The Science Museum of Long Island (SMLI), located on the Leeds Pond Preserve in Plandome Manor, has seen many changes throughout its 50-year history, including the recent launch of its increasingly popular Minecraft and STEM (science, technology, engineering, math) Clubs, installation of a state-of-the-art computer lab featuring two 3D printers, completion of phase one of sorely needed renovations to the physical plant and the introduction of a “science of art/art of science” curriculum to the museum’s numerous program offerings.
At the museum’s annual meeting, held on Sunday, Dec. 13, the Board of Trustees unanimously elected new leadership. After 11 years on the board, including a term as board president for seven years, Carlo Manganillo of Port Washington and Jupiter, Florida, passed the gavel to trustee Sean Martens of Garden City. Martens will serve as the new president of the Board of Trustees. Cara Sheridan O’Donnell of Manhasset was named the chief administrator of the museum.
“I will remain on the board as a member at large,” said Manganillo at the meeting, “but it is time for the implementation of the fresh ideas that Sean Martens and Cara O’Donnell, working together, can accomplish. They are committed to fostering a collegial atmosphere within the organization, enlisting increased local support and taking the museum to a new level of relevance.”

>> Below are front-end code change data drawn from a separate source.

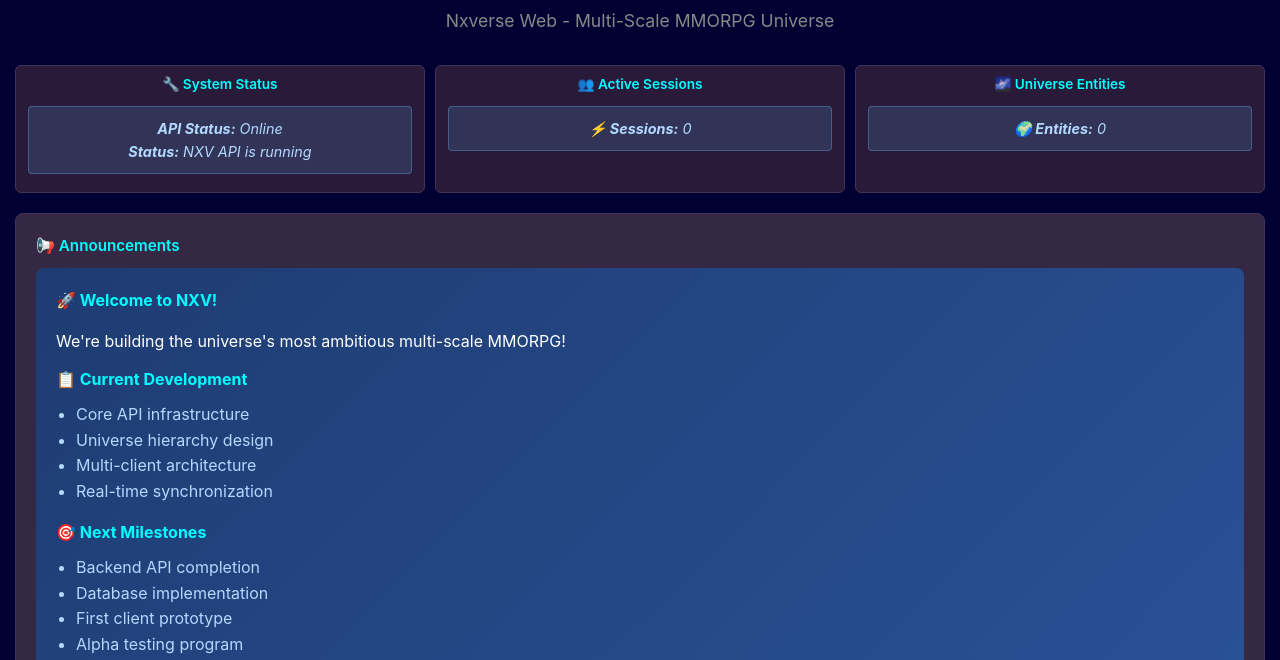
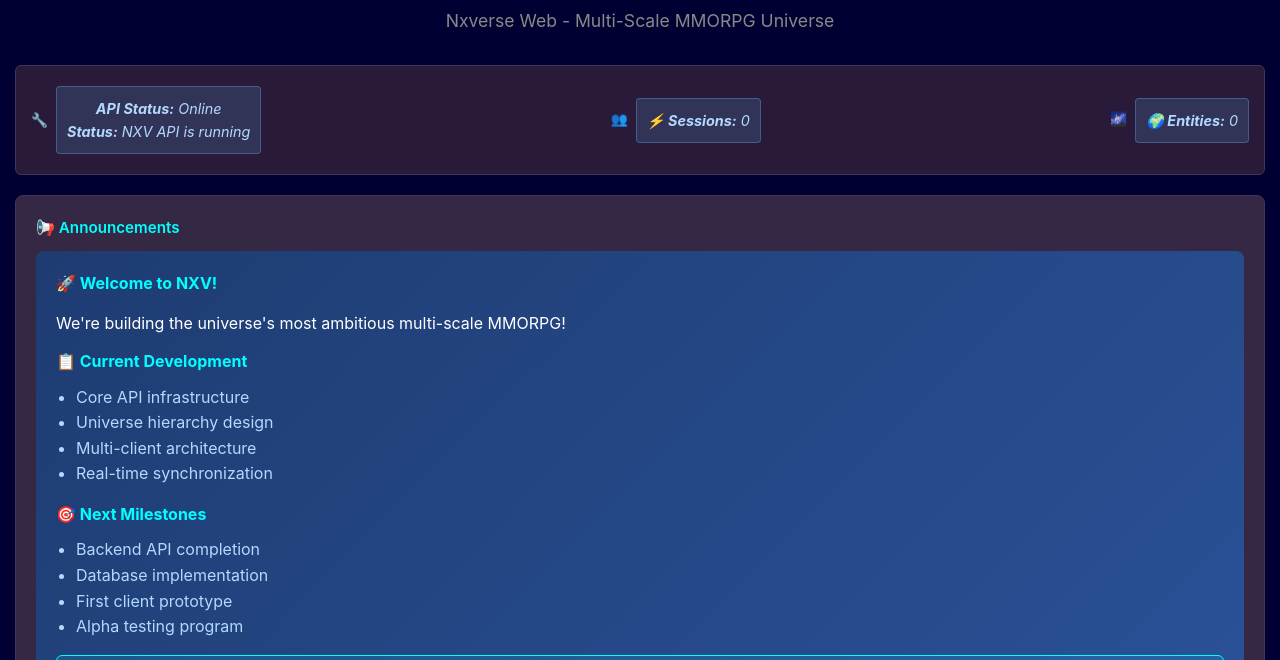
Before and after one commit to jgcampbell300/nxw, a website: page index.html in a window 1280 px wide. Shown: the part 140-800 px from the top of the page. Drawn offline with Linux system fonts and the light colour scheme.

Commit message:
Pack system info into one compact horizontal bar to save space

```diff
--- a/index.html
+++ b/index.html
@@ -118,31 +118,32 @@
             margin-bottom: 40px;
         }
 
-        .system-cards {
+        .system-bar {
             display: flex;
-            gap: 10px;
-            margin-bottom: 20px;
-        }
-
-        .system-cards .card {
-            flex: 1;
-            margin-bottom: 0;
-            height: auto;
-            padding: 8px 12px;
+            justify-content: space-between;
+            align-items: center;
             background: #2a1a3a;
             border: 1px solid #443355;
             border-radius: 6px;
-            text-align: center;
+            padding: 10px 15px;
+            margin-bottom: 20px;
+            gap: 20px;
         }
 
-        .system-cards .card h3 {
+        .system-item {
+            display: flex;
+            align-items: center;
+            gap: 8px;
+        }
+
+        .system-item h3 {
             color: #00ffff;
-            margin-bottom: 5px;
+            margin: 0;
             font-size: 0.85em;
             font-weight: 600;
         }
 
-        .system-cards .loading {
+        .system-item .loading {
             color: #b3d9ff;
             font-style: italic;
             font-size: 0.9em;
@@ -249,17 +250,17 @@
             <div class="subtitle">Nxverse Web - Multi-Scale MMORPG Universe</div>
         </header>
 
-        <div class="system-cards">
-            <div class="card">
-                <h3>🔧 System Status</h3>
+        <div class="system-bar">
+            <div class="system-item">
+                <h3>🔧</h3>
                 <div id="system-status" class="loading">Loading...</div>
             </div>
-            <div class="card">
-                <h3>👥 Active Sessions</h3>
+            <div class="system-item">
+                <h3>👥</h3>
                 <div id="session-count" class="loading">Loading...</div>
             </div>
-            <div class="card">
-                <h3>🌌 Universe Entities</h3>
+            <div class="system-item">
+                <h3>🌌</h3>
                 <div id="entity-count" class="loading">Loading...</div>
             </div>
         </div>
```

Using an innovative, interactive, hands-on approach to science education, teachers at the museum strive to ignite children’s innate curiosity about and interest in “all things science” into a lifelong love of learning in general and passion for science in particular. “I’m often reminded that the Science Museum’s methodology really works,” said O’Donnell at the luncheon following the meeting. “Several of my children’s childhood friends have come to the museum with their own children in tow. These young parents tell me that the time they spent as children at the museum was so positive and memorable that they want their own little ones to enjoy that same experience.”
“Making repairs and improvements to our 109-year-old buildings is a high priority for us,” Martens added, “and not just for today’s generation. We hope that many of our current visitors will one day walk through our doors with their children.”
The Science Museum of Long Island, a 501(c)(3), not-for-profit organization, offers many options for community involvement, ranging from volunteering time at the museum, adopting a room for renovation, donating the cost of one week of summer science camp for one or more underprivileged children, to underwriting an entire season of after-school programming at an inner-city school or youth center. Tax-deductible financial support from the community—in any amount—is always appreciated, but equally important to SMLI are contributions of time and talent.
Visit www.smli.org for more information. If you are interested in exploring exactly how you can assist SMLI in furthering its meaningful mission, contact Cara O’Donnell at 516-627-9400, ext. 11.